Father-and-son developers Harry and Victor Einhorn filed for Chapter 11 bankruptcy in the middle of a legal battle with a tenant over ownership of a Williamsburg building.
In December 2013, the Einhorns, who control the entity 207 Ainslie LLC, paid $4.5 million for 211 Ainslie Street. When the Einhorns took over the property, they increased rent for the Swinging Sixties Senior Center and Small World Child Care by about $7,000 to $40,000 a month.
They then sent the center, which is run by Conselyea Street Block Association and another nonprofit, an eviction notice on Christmas Eve. By June 2014, politicians and community activists wanted the city to buy the center.
Conselyea fought the eviction and argued that when the building hit the market, the nonprofit and the city had right of first refusal because of a lease clause with the previous owner, Crain’s reported.
Recently, the nonprofit offered the Einhorns $8 million, which included discretionary funds from City Council member Antonio Reynoso and the mayor’s office, according to Crain’s.
It appeared there might be a settlement when the Einhorns filed for bankruptcy on Friday, Crain’s reported.
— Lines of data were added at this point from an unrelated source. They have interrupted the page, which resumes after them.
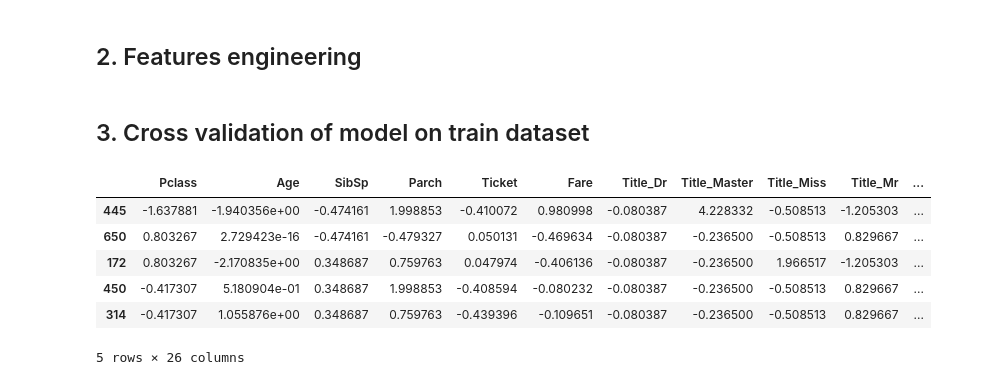
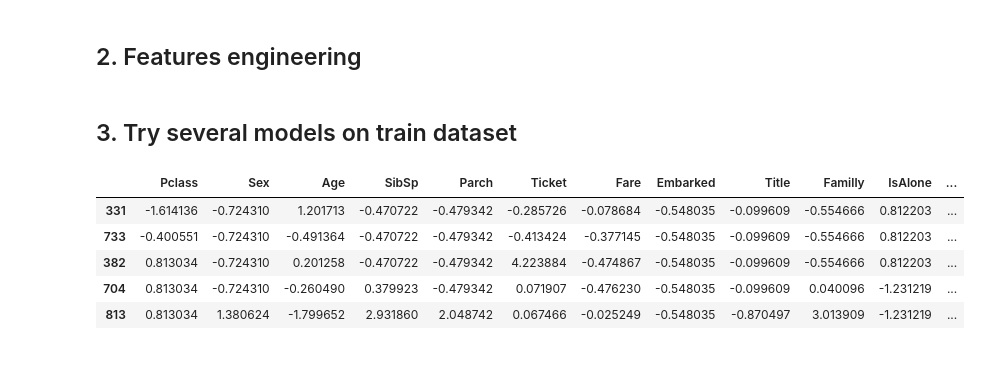
Before and after one commit to nicohlr/kaggle, a Jupyter notebook: titanic/titanic.ipynb, the cells around one changed output. Cells and saved outputs as stored; diff of their text form; code cells hidden in the pictures.

```diff
--- a/titanic/titanic.ipynb
+++ b/titanic/titanic.ipynb
@@ -194,6 +203,7 @@ def preprocess_data(df):
     # Deal with missing values
     processed_df['Embarked'].fillna('S', inplace=True)
     processed_df['Age'].fillna(processed_df['Age'].mean(), inplace=True)
+    processed_df['Age'] = processed_df['Age'].astype(int)
     processed_df['Fare'] = processed_df['Fare'].interpolate()
     processed_df['Cabin'].fillna('U0', inplace=True)
 
@@ -210,11 +220,13 @@ def preprocess_data(df):
     processed_df['Title'] = processed_df['Title'].replace('Capt', 'Mr')
     processed_df['Title'] = processed_df['Title'].replace('Ms', 'Miss')
     processed_df['Title'] = processed_df['Title'].replace('Jonkheer', 'Mr')
-    processed_df = processed_df.drop(['Name'], 1)
-    processed_df = pd.get_dummies(processed_df, columns=['Title'])
-    processed_df = pd.get_dummies(processed_df, columns=['Sex'])
-    processed_df = pd.get_dummies(processed_df, columns=['Embarked'])
+    processed_df['Title'] = processed_df['Title'].map({title: pos for pos, title in enumerate(set(title for title in processed_df['Title']))})
+
+    processed_df['Sex'] = processed_df['Sex'].map({'male': 0, 'female': 1})
+    processed_df['Embarked'] = processed_df['Embarked'].map({'S': 0, 'C': 1, 'Q': 2})
+
     processed_df['Familly'] = processed_df['SibSp'] + processed_df['Parch']
+    processed_df['IsAlone'] = np.where(processed_df['Familly']!=0, 0, 1)
 
     # Modify the ticket column to keep only the ticket number
     ticket_numbers = list()
@@ -232,44 +244,32 @@ def preprocess_data(df):
     #Creation of a deck column corresponding to the letter contained in the cabin value
     processed_df['Deck'] = pd.Series(([cab[:1] for cab in processed_df['Cabin']]), index=processed_df.index)
     processed_df['Deck'] = processed_df['Deck'].replace('T', 'U')
-    processed_df = pd.get_dummies(processed_df, columns=['Deck'])
+    processed_df['Deck'] = processed_df['Deck'].map({title: pos for pos, title in enumerate(set(deck for deck in processed_df['Deck']))})
 
-    #cabin_numbers = list()
-    #for cab3 in df['Cabin']:
-    #    if len(cab3) != 1:
-    #        cabin_numbers.append(int(cab3[1:].strip()) if len(cab3[1:]) <= 3 else int(cab3[len(cab3)-2:].strip()))
-    #    else:
-    #        cabin_numbers.append(0)
-    # df['Cabin'] = pd.Series(cabin_numbers, index=df.index)
-
-    processed_df = processed_df.drop(['Cabin'], 1)
+    processed_df = processed_df.drop(['Name', 'Cabin'], 1)
 
     return processed_df
 # %% [markdown]
-## 3. Cross validation of model on train dataset
+## 3. Try several models on train dataset
 # %%
 # Let's divide the train dataset in two datasets to evaluate perfomance of machine learning models used
 train_df = train_df_raw.copy()
-X_train = train_df.drop(['Survived'], 1)
-Y_train = train_df['Survived']
+X = train_df.drop(['Survived'], 1)
+Y = train_df['Survived']
 
 # Split dataset for prediction
-X_train_sample_train, X_train_sample_test, Y_train_sample_train, Y_train_sample_test = sklearn.model_selection.train_test_split(X_train,
-                                                                                                                                Y_train,
-                                                                                                                                test_size=0.3,
-                                                                                                                                random_state=42)
+X_train, X_test, Y_train, Y_test = train_test_split(X, Y, test_size=0.2, random_state=42)
 
-X_train_sample_train = preprocess_data(X_train_sample_train)
-X_train_sample_test = preprocess_data(X_train_sample_test)
-X_train_sample_train = standardize(X_train_sample_train)
-X_train_sample_test = standardize(X_train_sample_test)
+X_train = preprocess_data(X_train)
+X_test = preprocess_data(X_test)
+X_train = standardize(X_train)
+X_test = standardize(X_test)
 
-X_train_sample_train.head()
+X_train.head()
 # %% [output]
-|  | Pclass | Age | SibSp | Parch | Ticket | Fare | Title_Dr | Title_Master | Title_Miss | Title_Mr | ... |
-| 445 | -1.637881 | -1.940356e+00 | -0.474161 | 1.998853 | -0.410072 | 0.980998 | -0.080387 | 4.228332 | -0.508513 | -1.205303 | ... |
-| 650 | 0.803267 | 2.729423e-16 | -0.474161 | -0.479327 | 0.050131 | -0.469634 | -0.080387 | -0.236500 | -0.508513 | 0.829667 | ... |
-| 172 | 0.803267 | -2.170835e+00 | 0.348687 | 0.759763 | 0.047974 | -0.406136 | -0.080387 | -0.236500 | 1.966517 | -1.205303 | ... |
-| 450 | -0.417307 | 5.180904e-01 | 0.348687 | 1.998853 | -0.408594 | -0.080232 | -0.080387 | -0.236500 | -0.508513 | 0.829667 | ... |
-| 314 | -0.417307 | 1.055876e+00 | 0.348687 | 0.759763 | -0.439396 | -0.109651 | -0.080387 | -0.236500 | -0.508513 | 0.829667 | ... |
+|  | Pclass | Sex | Age | SibSp | Parch | Ticket | Fare | Embarked | Title | Familly | IsAlone | ... |
+| 331 | -1.614136 | -0.724310 | 1.201713 | -0.470722 | -0.479342 | -0.285726 | -0.078684 | -0.548035 | -0.099609 | -0.554666 | 0.812203 | ... |
+| 733 | -0.400551 | -0.724310 | -0.491364 | -0.470722 | -0.479342 | -0.413424 | -0.377145 | -0.548035 | -0.099609 | -0.554666 | 0.812203 | ... |
+| 382 | 0.813034 | -0.724310 | 0.201258 | -0.470722 | -0.479342 | 4.223884 | -0.474867 | -0.548035 | -0.099609 | -0.554666 | 0.812203 | ... |
+| 704 | 0.813034 | -0.724310 | -0.260490 | 0.379923 | -0.479342 | 0.071907 | -0.476230 | -0.548035 | -0.099609 | 0.040096 | -1.231219 | ... |
+| 813 | 0.813034 | 1.380624 | -1.799652 | 2.931860 | 2.048742 | 0.067466 | -0.025249 | -0.548035 | -0.870497 | 3.013909 | -1.231219 | ... |
-5 rows × 26 columns
```
Also changed, not shown: parts of 26 cells of this notebook, 4 other files.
The bankruptcy filing states that neither Conselyea or the city had right of first refusal. In the bankruptcy documents, the Einhorns claimed 211 Ainslie could have an asking price of $14 million if it hit the market. [Crain’s] — Dusica Sue Malesevic